The year’s entering cohort, the program’s 18th class, includes seven students from Texas, and nine from eight other states, including California and New York.
“The recent passing of our benefactor, Margaret McDermott, brings her legacy into new focus,” said Reena Schellenberg, who became program director after Molly Seeligson retired in 2017. “We feel fortunate to be the stewards of Mrs. McDermott’s vision, and we’re eager to help these outstanding individuals fulfill it during their time at the institution she loved and throughout their future careers.”
Collectively, this class has an average two-part SAT score of 1560. Twelve of them have been recognized by the National Merit Scholarship Program. Three were high school valedictorians and one was a salutatorian.
The incoming group will join the 74 scholars already at UT Dallas. The program has 247 alumni.
The program was made possible by a $32 million gift from Margaret McDermott, who was the wife of Eugene McDermott, one of the co-founders of Texas Instruments (TI). Eugene McDermott and two TI co-founders, Cecil Green and J. Erik Jonsson, founded the research institution that became UT Dallas in 1969.
Below are the CS/SE McDermott Scholars for the 2018 class. (Click here to view all the entire list of McDermott Scholars for the 2018 class)
North Carolina School of Science and Math, Chapel Hill, North Carolina
Anja Sheppard is a National Merit Scholar, AP Scholar and four-time National French Exam Award recipient. She is a Girl Scout who earned her Gold Award as a volunteer at an orphanage in Haiti. Sheppard was the programming lead on her FIRST Robotics team and captain of her school’s rocketry team. During her senior year, she conducted independent research on robotic path planning at North Carolina State University. Sheppard is fluent in German and conversational in French. She plans to study computer science. Anja is also a part of the Computing Scholars Honors Program (CS2).
School for Talented and Gifted, Dallas, Texas
Solvay Linde, a member of five national honor societies, is a National Merit Scholar, a National AP Scholar and a Presidential Scholarship candidate. An active Girl Scout, she is working to complete her Gold Award. Linde volunteered at her high school as a student ambassador, and performed with her choir at hospitals on the holidays. She was the first two-term choir president of the Townview Choir, singing in the large ensemble as well as a cappella choir, and competing in group and solo events. Linde also was a varsity rower for White Rock Rowing, and a member of yearbook, the student literary magazine and Geek Girls, an organization that promotes women in computer science. She is an avid reader and artist who draws, paints and embroiders in her free time. Linde is conversational in German. She plans to double-major in computer science and arts, technology, and emerging communication, with a focus in animation. Solvay is also a part of the Computing Scholars Honors Program (CS2).
Sanford H. Calhoun High School, Merrick, New York
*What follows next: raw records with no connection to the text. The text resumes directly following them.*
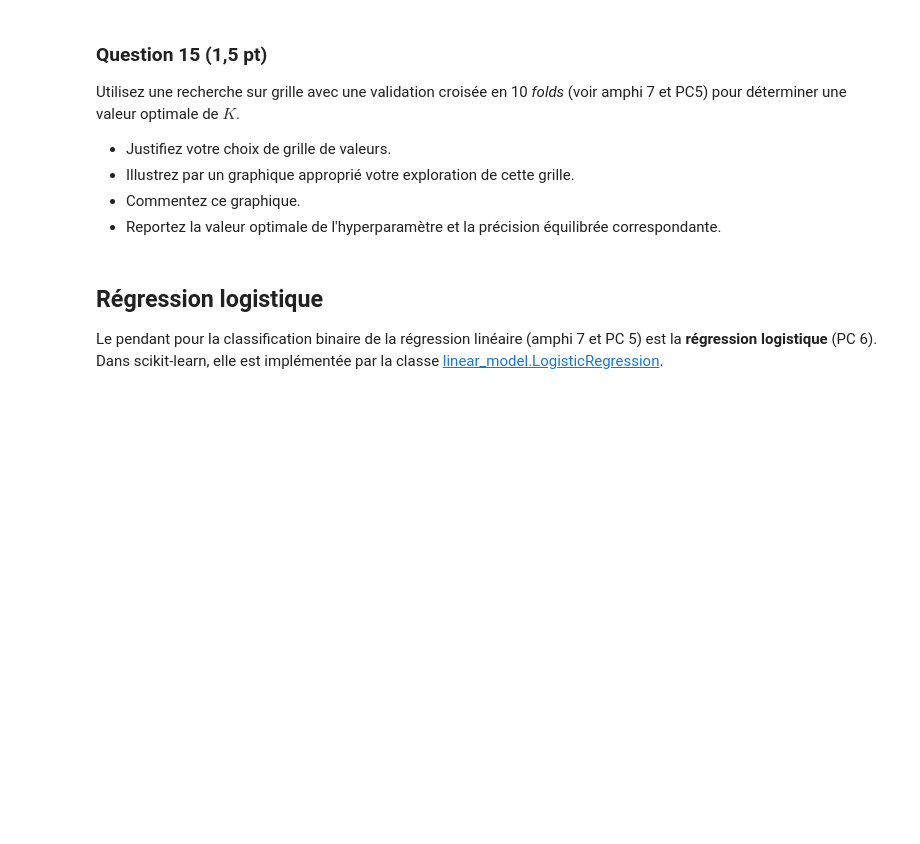
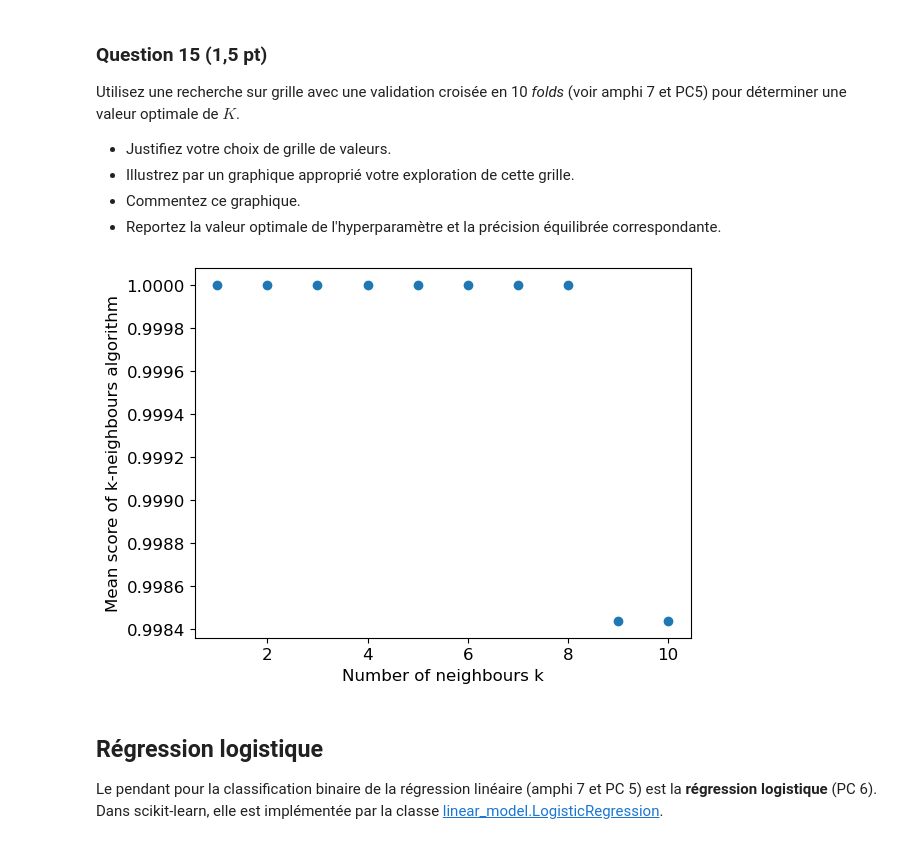
Before and after one commit to Pierre-LouisCOPPENSMines/projet_sdd, a Jupyter notebook: Projet.ipynb, the cells around one changed output. Cells and saved outputs as stored; diff of their text form; code cells hidden in the pictures; blank space fills up the shorter version.

Commit message:
neighbours

```diff
--- a/Projet.ipynb
+++ b/Projet.ipynb
@@ -293,3 +309,28 @@ Quelle précision équilibrée attendez-vous _sur le jeu d'entraînement_ d'un a
 # %% [markdown]
 ### Question 13 (0,5 pt)
 Vérifiez votre réponse sur les données, en utilisant la classe [neighbors.KNeighborsClassifier](https://scikit-learn.org/stable/modules/generated/sklearn.neighbors.KNeighborsClassifier.html).
+# %%
+from sklearn.neighbors import KNeighborsClassifier
+from sklearn.metrics import balanced_accuracy_score
+
+# Normalisation des données d'entraînement
+scaler = preprocessing.StandardScaler().fit(df_train_risk_vs_norisk)
+df_train_risk_vs_norisk = scaler.transform(df_train_risk_vs_norisk)
+
+neighbours = KNeighborsClassifier(n_neighbors=1) # un seul plus proche voisin
+neighbours.fit(df_train_risk_vs_norisk, y_train_risk_vs_norisk)
+
+# Dpréparation des données de test
+df_test = pd.read_csv('./data/donnees_reservees.csv')
+df_test_risk_vs_norisk = df_test.copy()
+# Regrouper les étiquettes 1 et 2
+df_test_risk_vs_norisk['Risque'] = np.where(df_test['Risque']==2, 1, df_test['Risque'])
+# Extraction de l'array d'étiquettes
+y_test_risk_vs_norisk = np.array(df_test_risk_vs_norisk['Risque'], dtype='int')
+# Normalisation des données de test
+scaler = preprocessing.StandardScaler().fit(df_test_risk_vs_norisk)
+df_test_risk_vs_norisk = scaler.transform(df_test_risk_vs_norisk)
+
+# Prédiction
+y_pred = neighbours.predict(df_test_risk_vs_norisk)
+print(f'Précision équilibrée pour 1 plus proche voisin : {balanced_accuracy_score(y_test_risk_vs_norisk, y_pred)}')
@@ -307,6 +354,25 @@ Utilisez une recherche sur grille avec une validation croisée en 10 _folds_ (vo
 * Illustrez par un graphique approprié votre exploration de cette grille.
 * Commentez ce graphique.
 * Reportez la valeur optimale de l'hyperparamètre et la précision équilibrée correspondante.
+# %%
+from sklearn.model_selection import cross_val_score
+
+K = [k for k in range(1,11)]
+mean_scores = []
+for k in range (1,11):
+    # cv=10 for 10-fold validation
+    mean_scores.append(cross_val_score(KNeighborsClassifier(n_neighbors=k),
+                                       df_train_risk_vs_norisk,
+                                       y_train_risk_vs_norisk,
+                                       scoring='balanced_accuracy',
+                                       cv=10).mean())
+
+plt.scatter(K,mean_scores)
+plt.xlabel('Number of neighbours k')
+plt.ylabel('Mean score of k-neighbours algorithm')
+plt.show()
+# %% [output]
+[figure, added]
 # %% [markdown]
 ## Régression logistique
 Le pendant pour la classification binaire de la régression linéaire (amphi 7 et PC 5) est la __régression logistique__ (PC 6). Dans scikit-learn, elle est implémentée par la classe [linear_model.LogisticRegression](https://scikit-learn.org/stable/modules/generated/sklearn.linear_model.LogisticRegression.html).
```
Also changed, not shown: parts of 8 cells of this notebook.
Zach Neiger is an AP Scholar who has spent the past six years volunteering at his local temple as a teacher and advisor to the youth group. He has participated in his local math and science clubs. As a performer and as master electrician of lighting and sound, Neiger has worked closely with the magnet theater program at his school, which produces over 10 shows a year. He is a player and collector of board games, and owns more than 400. Neiger plans to combine two of his passions as a software engineering major studying the applications of engineering in theater.
Source | UT Dallas News Center
ABOUT THE UT DALLAS COMPUTER SCIENCE DEPARTMENT
The UT Dallas Computer Science program is one of the largest Computer Science departments in the United States with over 2,800 bachelors-degree students, more than 1,000 master’s students, 190 Ph.D. students, 52 tenure-track faculty members and 41 full-time senior lecturers, as of Fall 2018. With The University of Texas at Dallas’ unique history of starting as a graduate institution first, the CS Department is built on a legacy of valuing innovative research and providing advanced training for software engineers and computer scientists.